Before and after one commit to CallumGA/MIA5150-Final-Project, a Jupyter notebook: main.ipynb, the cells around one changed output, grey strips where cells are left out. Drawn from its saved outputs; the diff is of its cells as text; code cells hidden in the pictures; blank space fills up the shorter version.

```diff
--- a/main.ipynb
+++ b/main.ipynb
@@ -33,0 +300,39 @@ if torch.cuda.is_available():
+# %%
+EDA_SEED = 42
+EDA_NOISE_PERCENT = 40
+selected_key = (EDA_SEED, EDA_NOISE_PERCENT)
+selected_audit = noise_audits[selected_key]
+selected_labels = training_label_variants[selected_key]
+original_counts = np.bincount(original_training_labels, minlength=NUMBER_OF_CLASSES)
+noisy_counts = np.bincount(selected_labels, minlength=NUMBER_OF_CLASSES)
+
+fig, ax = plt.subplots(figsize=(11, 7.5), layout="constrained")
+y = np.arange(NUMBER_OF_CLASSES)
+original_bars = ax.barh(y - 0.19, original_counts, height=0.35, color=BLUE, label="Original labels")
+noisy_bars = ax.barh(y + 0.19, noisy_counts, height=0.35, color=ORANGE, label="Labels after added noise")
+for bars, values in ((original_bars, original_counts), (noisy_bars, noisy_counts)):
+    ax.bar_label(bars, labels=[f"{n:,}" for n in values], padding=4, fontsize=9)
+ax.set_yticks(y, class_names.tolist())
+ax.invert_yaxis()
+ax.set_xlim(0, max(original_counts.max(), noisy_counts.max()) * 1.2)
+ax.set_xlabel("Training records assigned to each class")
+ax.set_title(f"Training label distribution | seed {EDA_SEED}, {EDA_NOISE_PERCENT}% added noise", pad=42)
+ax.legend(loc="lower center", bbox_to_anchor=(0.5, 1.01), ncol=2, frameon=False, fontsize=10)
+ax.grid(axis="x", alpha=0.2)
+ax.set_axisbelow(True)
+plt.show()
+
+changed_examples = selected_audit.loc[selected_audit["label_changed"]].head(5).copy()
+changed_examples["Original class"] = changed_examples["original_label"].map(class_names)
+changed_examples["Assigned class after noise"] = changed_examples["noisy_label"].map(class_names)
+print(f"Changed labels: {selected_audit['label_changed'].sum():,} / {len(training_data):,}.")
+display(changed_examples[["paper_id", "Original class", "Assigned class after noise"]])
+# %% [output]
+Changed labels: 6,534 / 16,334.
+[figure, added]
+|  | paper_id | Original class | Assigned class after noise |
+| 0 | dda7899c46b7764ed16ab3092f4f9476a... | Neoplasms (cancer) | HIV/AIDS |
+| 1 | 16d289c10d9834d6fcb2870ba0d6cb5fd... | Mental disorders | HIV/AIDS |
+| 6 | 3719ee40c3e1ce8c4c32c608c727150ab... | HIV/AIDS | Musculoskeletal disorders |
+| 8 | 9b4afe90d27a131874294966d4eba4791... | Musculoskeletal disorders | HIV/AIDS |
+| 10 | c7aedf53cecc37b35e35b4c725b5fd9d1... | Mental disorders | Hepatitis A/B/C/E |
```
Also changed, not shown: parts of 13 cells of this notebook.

****************

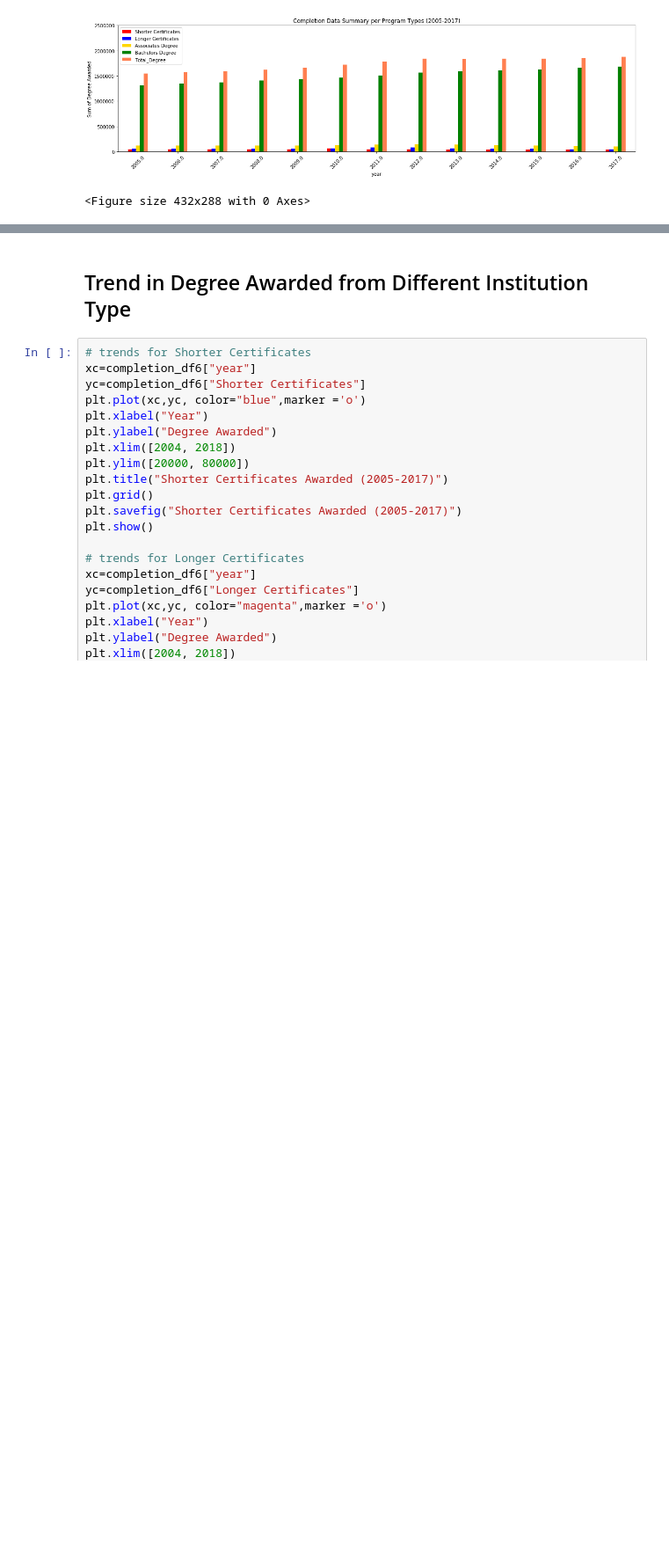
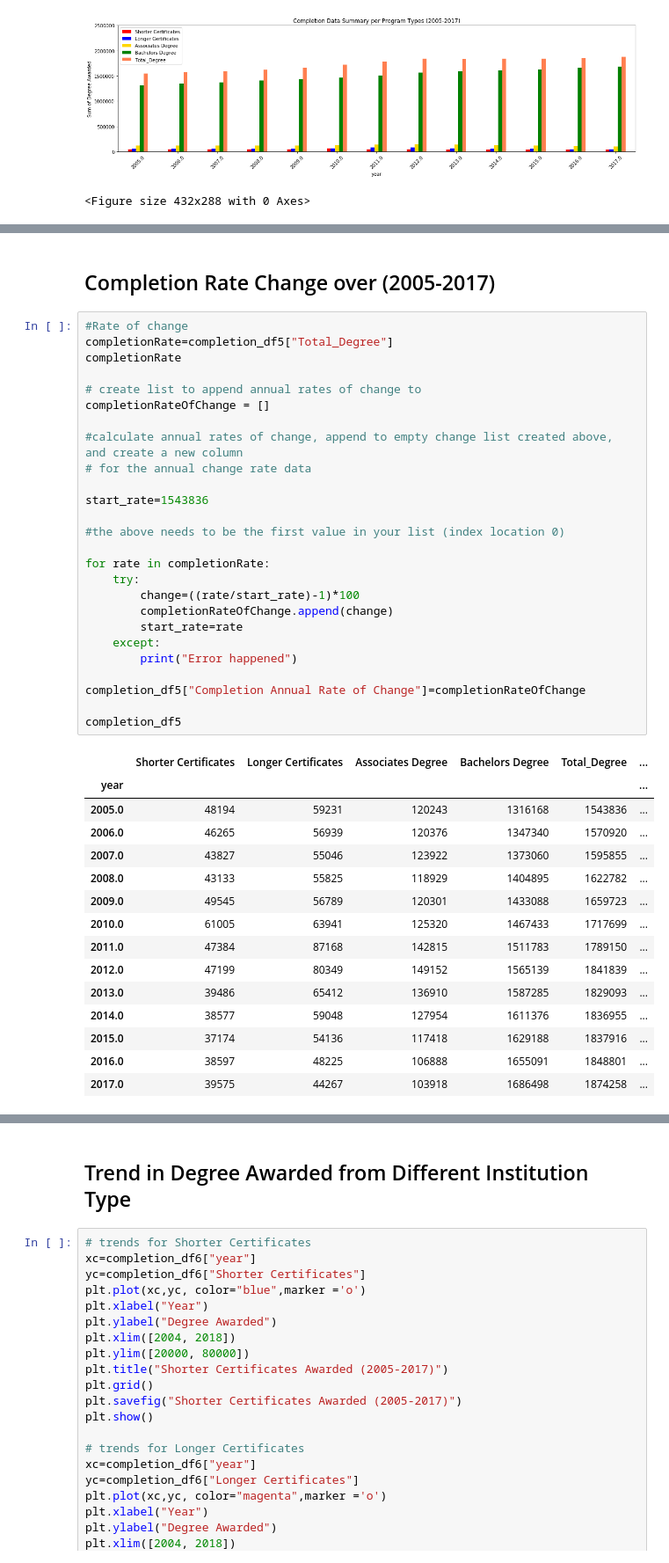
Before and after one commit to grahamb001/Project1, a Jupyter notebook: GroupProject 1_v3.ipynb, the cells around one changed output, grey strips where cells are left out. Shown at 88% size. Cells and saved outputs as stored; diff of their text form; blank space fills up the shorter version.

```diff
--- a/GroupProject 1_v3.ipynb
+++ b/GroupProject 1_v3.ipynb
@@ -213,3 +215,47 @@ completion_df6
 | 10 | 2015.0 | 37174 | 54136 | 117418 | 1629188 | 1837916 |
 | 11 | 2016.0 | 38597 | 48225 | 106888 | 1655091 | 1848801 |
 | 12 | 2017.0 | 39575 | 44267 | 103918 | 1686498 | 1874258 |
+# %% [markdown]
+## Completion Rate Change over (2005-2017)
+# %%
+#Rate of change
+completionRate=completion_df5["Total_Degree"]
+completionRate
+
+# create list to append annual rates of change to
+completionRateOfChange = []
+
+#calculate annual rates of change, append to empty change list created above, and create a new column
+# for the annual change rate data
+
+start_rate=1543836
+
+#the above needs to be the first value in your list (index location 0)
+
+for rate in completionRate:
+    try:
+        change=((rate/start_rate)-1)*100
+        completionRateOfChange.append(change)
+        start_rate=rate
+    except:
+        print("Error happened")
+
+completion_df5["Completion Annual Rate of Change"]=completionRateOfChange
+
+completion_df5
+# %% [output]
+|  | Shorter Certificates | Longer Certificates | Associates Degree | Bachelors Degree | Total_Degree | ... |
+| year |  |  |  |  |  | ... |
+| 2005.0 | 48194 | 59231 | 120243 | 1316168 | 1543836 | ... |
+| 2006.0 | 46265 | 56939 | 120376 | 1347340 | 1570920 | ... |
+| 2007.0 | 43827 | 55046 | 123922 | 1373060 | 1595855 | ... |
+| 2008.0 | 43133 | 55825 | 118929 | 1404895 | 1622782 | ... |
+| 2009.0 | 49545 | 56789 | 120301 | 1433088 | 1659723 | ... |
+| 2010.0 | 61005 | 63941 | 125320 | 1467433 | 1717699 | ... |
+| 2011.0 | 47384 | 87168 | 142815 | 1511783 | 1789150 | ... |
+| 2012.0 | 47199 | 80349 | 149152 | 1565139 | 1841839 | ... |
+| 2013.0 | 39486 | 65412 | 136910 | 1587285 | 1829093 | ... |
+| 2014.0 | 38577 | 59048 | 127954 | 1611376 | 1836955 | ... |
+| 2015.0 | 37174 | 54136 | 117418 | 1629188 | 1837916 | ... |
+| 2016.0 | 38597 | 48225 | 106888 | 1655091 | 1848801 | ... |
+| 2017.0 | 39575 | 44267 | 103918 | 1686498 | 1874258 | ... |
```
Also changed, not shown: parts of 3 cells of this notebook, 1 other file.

****************

Look through the entries. Copy out each line with "AIDS" in it.

**EXERCISE SOLUTION:**
+| 0 | dda7899c46b7764ed16ab3092f4f9476a... | Neoplasms (cancer) | HIV/AIDS |
+| 1 | 16d289c10d9834d6fcb2870ba0d6cb5fd... | Mental disorders | HIV/AIDS |
+| 6 | 3719ee40c3e1ce8c4c32c608c727150ab... | HIV/AIDS | Musculoskeletal disorders |
+| 8 | 9b4afe90d27a131874294966d4eba4791... | Musculoskeletal disorders | HIV/AIDS |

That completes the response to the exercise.